Over the last 10 years successive governments have introduced a wide range of measures aimed at helping working parents to balance their employment with family and caring responsibilities. Most recently, the Children and Families Act 2014, which became law on 13 March 2014, introduced further improvements to the rights of working parents. New changes which have come into effect, or will in the near future, include the right to request flexible working for all employees, shared parental leave, partners entitled to take time off for up to two antenatal appointments and adoption leave for couples intending to adopt.
These changes have been driven by the increasing numbers of working parents in employment and the need to retain their skills, as well as a more general demand for a better balance between work and home life. This reflects the dramatic rise over the past 25 years of the number of families where both parents work.
Recent research from the TUC found the UK ranking last in Europe when it comes to giving new parents “well-paid” leave following the birth of their child. Under the official European definition, “well-paid” means someone getting at least two-thirds of their pre-maternity leave earnings, or a rate of pay greater than £840 (€1,000) per month.
In the UK new mothers get just six weeks of statutory maternity pay at 90% of their wage. The European average for well-paid leave for new mothers is 43 weeks.

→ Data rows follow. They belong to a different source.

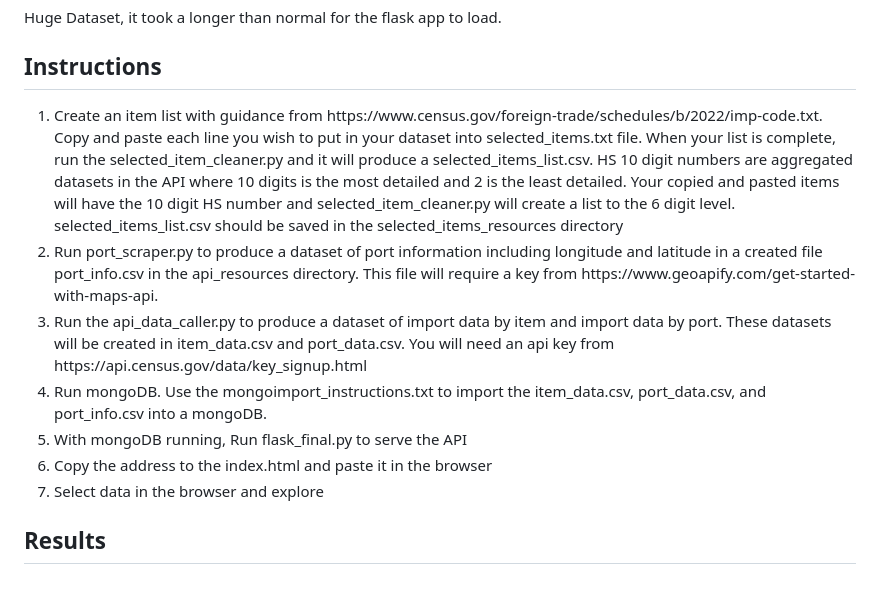
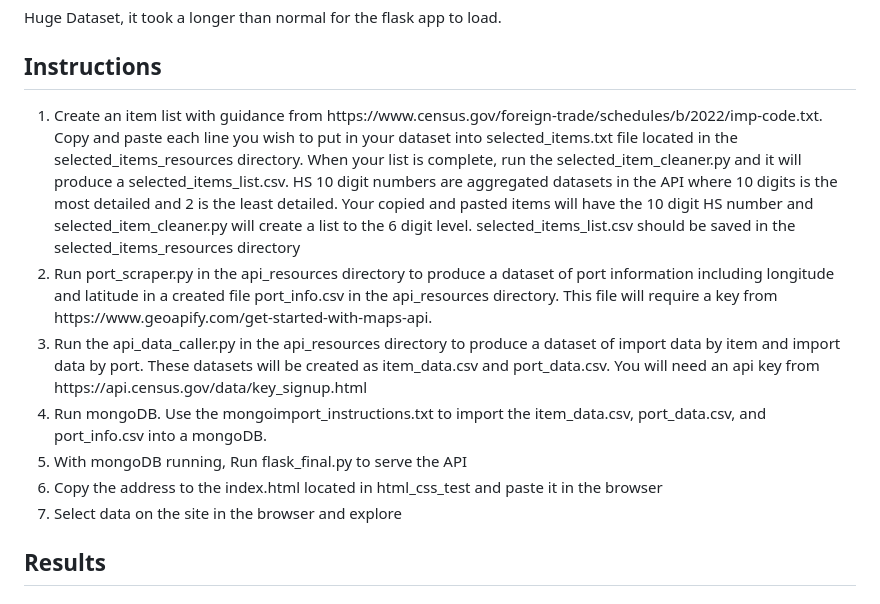
Before and after one commit to lwunderl/US-Food-Imports, a Markdown page: README.md, the part around the change. Drawn GitHub-style.

Commit message:
updated instructions, will need a final update once main directory is cleaned up and finalized

```diff
--- a/README.md
+++ b/README.md
@@ -29,13 +29,13 @@ Huge Dataset, it took a longer than normal for the flask app to load.
 
 ## Instructions
 <ol>
-<li>Create an item list with guidance from https://www.census.gov/foreign-trade/schedules/b/2022/imp-code.txt. Copy and paste each line you wish to put in your dataset into selected_items.txt file. When your list is complete, run the selected_item_cleaner.py and it will produce a selected_items_list.csv. HS 10 digit numbers are aggregated datasets in the API where 10 digits is the most detailed and 2 is the least detailed. Your copied and pasted items will have the 10 digit HS number and selected_item_cleaner.py will create a list to the 6 digit level. selected_items_list.csv should be saved in the selected_items_resources directory</li>
-<li>Run port_scraper.py to produce a dataset of port information including longitude and latitude in a created file port_info.csv in the api_resources directory. This file will require a key from https://www.geoapify.com/get-started-with-maps-api.</li>
-<li>Run the api_data_caller.py to produce a dataset of import data by item and import data by port. These datasets will be created in item_data.csv and port_data.csv. You will need an api key from https://api.census.gov/data/key_signup.html</li>
+<li>Create an item list with guidance from https://www.census.gov/foreign-trade/schedules/b/2022/imp-code.txt. Copy and paste each line you wish to put in your dataset into selected_items.txt file located in the selected_items_resources directory. When your list is complete, run the selected_item_cleaner.py and it will produce a selected_items_list.csv. HS 10 digit numbers are aggregated datasets in the API where 10 digits is the most detailed and 2 is the least detailed. Your copied and pasted items will have the 10 digit HS number and selected_item_cleaner.py will create a list to the 6 digit level. selected_items_list.csv should be saved in the selected_items_resources directory</li>
+<li>Run port_scraper.py in the api_resources directory to produce a dataset of port information including longitude and latitude in a created file port_info.csv in the api_resources directory. This file will require a key from https://www.geoapify.com/get-started-with-maps-api.</li>
+<li>Run the api_data_caller.py in the api_resources directory to produce a dataset of import data by item and import data by port. These datasets will be created as item_data.csv and port_data.csv. You will need an api key from https://api.census.gov/data/key_signup.html</li>
 <li>Run mongoDB. Use the mongoimport_instructions.txt to import the item_data.csv, port_data.csv, and port_info.csv into a mongoDB.</li>
 <li>With mongoDB running, Run flask_final.py to serve the API</li>
-<li>Copy the address to the index.html and paste it in the browser</li>
-<li>Select data in the browser and explore</li>
+<li>Copy the address to the index.html located in html_css_test and paste it in the browser</li>
+<li>Select data on the site in the browser and explore</li>
 </ol>
 
 ## Results
```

Mothers in Britain are also entitled to an additional 33 weeks’ pay but only at £138 per week — a rate which has fallen in real terms under this government. And in the UK only about one in four women receive extra occupational maternity pay from their employers.
Similarly, the analysis says that there is not much support available to new fathers in the UK.
In total, the UK offers up to 41 weeks of paid leave to new parents, but this is the fifth lowest in Europe and less than half of the European average of 89 weeks.
The analysis also found that only one in four women in the UK receive additional occupational maternity pay from their employers.
Commenting on the findings TUC general secretary Frances O’Grady said: “Unfortunately, when it comes to supporting parents looking after a new baby, the UK is the Scrooge of Europe. Countries across Europe are incredibly diverse, especially in the challenges they face, yet all of them have found better ways to offer better support for new parents. A modest way to turn this around would be for the government to give new fathers six weeks of well-paid leave. Without a properly paid system of shared parental leave, women will continue to be forced to put their careers on hold as they continue to be primary carers in their child’s all-important first year.”
Many employees, particularly those in workplaces with recognised trade unions, will already benefit from rights to occupational maternity, paternity and adoption leave and pay that are better than the statutory schemes, and the introduction of the new rights introduced by the Children and Families Act 2014 provides union reps with the opportunity to collectively bargain on new rights and try to improve upon the existing provisions.
This booklet explains the new legal rights for parents and provides examples of negotiated agreements to assist reps in bargaining for improvements.
There are specific Chapters covering maternity rights, shared parental leave, paternity leave, adoption and surrogacy leave and pay, parental leave, time off for dependants, flexible working and health and safety of new and expectant mothers. Also covered is the right to breastfeed, getting leave for fertility treatment, time off for antenatal appointments, adoption appointments and family emergencies.
Key changes under the Children and Families Act 2014:
• all employees can apply to work flexibly;
• new right to shared parental leave;
• new right for partners to take time off to attend up to two antenatal appointments;
• new rights for those intending to adopt, bringing adoption rights and pay in line with those who have biological children.